Action item:
Write out every line below that contains "columns".

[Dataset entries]
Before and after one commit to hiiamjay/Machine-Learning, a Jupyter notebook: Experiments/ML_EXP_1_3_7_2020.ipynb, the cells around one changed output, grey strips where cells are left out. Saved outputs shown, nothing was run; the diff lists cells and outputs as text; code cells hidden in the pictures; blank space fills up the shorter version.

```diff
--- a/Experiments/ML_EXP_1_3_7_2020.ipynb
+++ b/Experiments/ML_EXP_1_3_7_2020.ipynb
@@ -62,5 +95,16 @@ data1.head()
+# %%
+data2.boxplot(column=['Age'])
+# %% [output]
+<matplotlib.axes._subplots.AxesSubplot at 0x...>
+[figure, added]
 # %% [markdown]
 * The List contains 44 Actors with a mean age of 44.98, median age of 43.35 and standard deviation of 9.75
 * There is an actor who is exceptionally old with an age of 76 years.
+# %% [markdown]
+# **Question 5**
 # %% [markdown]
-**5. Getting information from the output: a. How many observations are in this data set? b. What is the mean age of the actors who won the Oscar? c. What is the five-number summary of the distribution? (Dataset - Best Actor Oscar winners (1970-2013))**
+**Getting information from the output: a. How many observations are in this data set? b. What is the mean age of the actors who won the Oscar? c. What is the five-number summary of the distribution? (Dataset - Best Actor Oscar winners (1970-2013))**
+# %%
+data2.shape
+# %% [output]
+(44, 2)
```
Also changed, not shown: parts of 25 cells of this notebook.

---

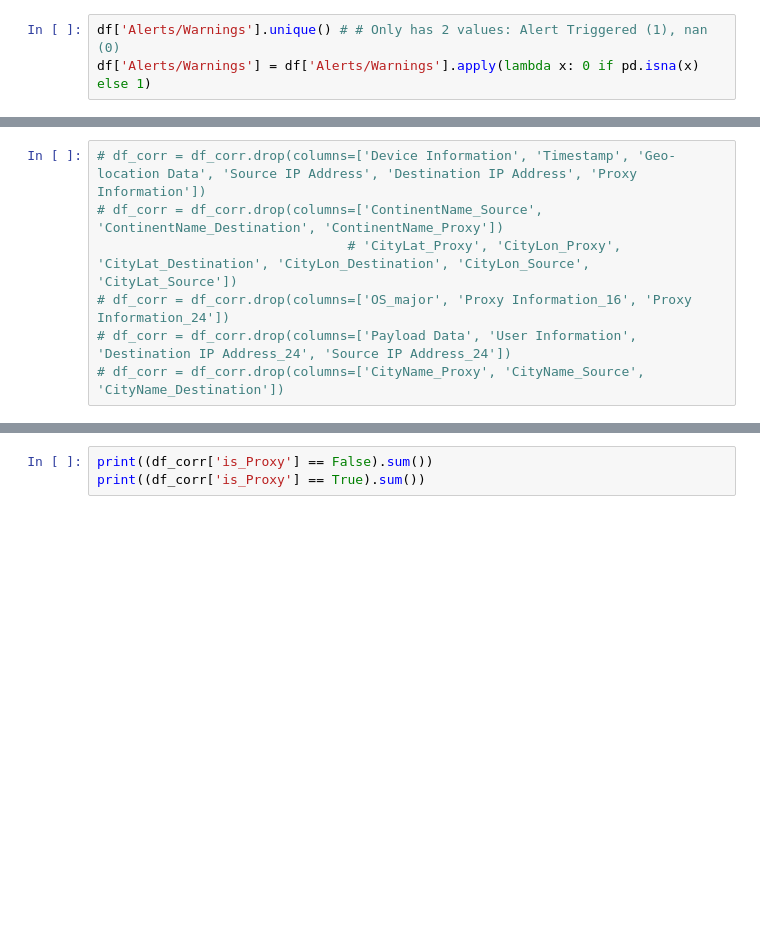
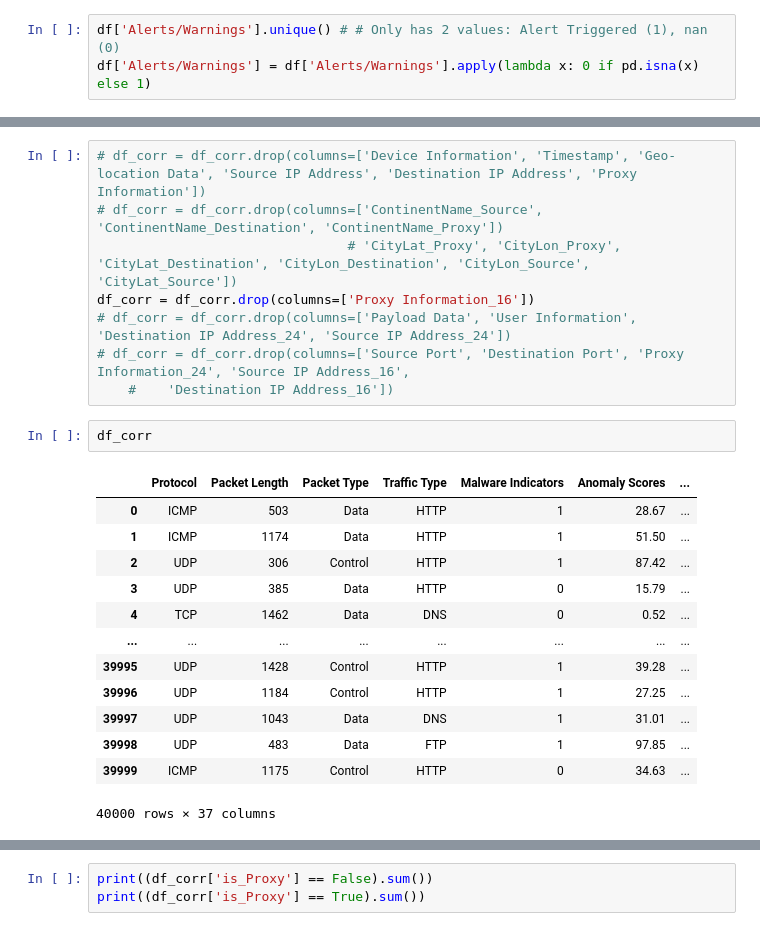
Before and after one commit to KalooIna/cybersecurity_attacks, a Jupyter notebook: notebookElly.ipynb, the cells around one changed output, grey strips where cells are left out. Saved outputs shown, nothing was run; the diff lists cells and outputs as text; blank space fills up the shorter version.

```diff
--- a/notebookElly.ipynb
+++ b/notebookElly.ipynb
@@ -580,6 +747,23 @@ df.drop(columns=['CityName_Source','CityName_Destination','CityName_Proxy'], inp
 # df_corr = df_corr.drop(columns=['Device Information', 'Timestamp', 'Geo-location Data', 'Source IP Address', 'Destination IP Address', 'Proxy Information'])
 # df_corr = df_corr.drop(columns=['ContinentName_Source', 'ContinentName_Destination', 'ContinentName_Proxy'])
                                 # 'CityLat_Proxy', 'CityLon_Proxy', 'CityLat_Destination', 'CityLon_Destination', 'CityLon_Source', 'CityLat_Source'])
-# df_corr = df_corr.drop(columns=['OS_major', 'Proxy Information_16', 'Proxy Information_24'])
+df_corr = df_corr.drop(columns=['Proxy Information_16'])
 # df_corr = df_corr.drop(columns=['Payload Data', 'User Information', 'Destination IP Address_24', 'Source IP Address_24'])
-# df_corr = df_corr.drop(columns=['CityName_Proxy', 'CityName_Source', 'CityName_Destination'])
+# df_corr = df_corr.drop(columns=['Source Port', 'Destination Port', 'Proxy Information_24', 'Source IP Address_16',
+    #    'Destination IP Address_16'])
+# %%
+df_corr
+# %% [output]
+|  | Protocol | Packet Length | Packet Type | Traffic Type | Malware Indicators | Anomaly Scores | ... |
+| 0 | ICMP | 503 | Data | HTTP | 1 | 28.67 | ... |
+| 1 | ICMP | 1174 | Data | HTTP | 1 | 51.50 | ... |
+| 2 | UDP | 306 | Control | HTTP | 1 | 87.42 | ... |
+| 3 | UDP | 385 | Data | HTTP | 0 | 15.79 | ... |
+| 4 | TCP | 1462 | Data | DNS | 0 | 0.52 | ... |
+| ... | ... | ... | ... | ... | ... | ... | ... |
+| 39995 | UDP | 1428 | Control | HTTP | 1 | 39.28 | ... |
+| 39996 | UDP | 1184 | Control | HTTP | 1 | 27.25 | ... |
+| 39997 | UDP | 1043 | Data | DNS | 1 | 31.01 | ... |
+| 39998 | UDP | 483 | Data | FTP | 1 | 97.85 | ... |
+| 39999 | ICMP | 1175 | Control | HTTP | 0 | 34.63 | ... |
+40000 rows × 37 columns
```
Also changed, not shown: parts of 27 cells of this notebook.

Answer area:
@@ -580,6 +747,23 @@ df.drop(columns=['CityName_Source','CityName_Destination','CityName_Proxy'], inp
 # df_corr = df_corr.drop(columns=['Device Information', 'Timestamp', 'Geo-location Data', 'Source IP Address', 'Destination IP Address', 'Proxy Information'])
 # df_corr = df_corr.drop(columns=['ContinentName_Source', 'ContinentName_Destination', 'ContinentName_Proxy'])
-# df_corr = df_corr.drop(columns=['OS_major', 'Proxy Information_16', 'Proxy Information_24'])
+df_corr = df_corr.drop(columns=['Proxy Information_16'])
 # df_corr = df_corr.drop(columns=['Payload Data', 'User Information', 'Destination IP Address_24', 'Source IP Address_24'])
-# df_corr = df_corr.drop(columns=['CityName_Proxy', 'CityName_Source', 'CityName_Destination'])
+# df_corr = df_corr.drop(columns=['Source Port', 'Destination Port', 'Proxy Information_24', 'Source IP Address_16',
+40000 rows × 37 columns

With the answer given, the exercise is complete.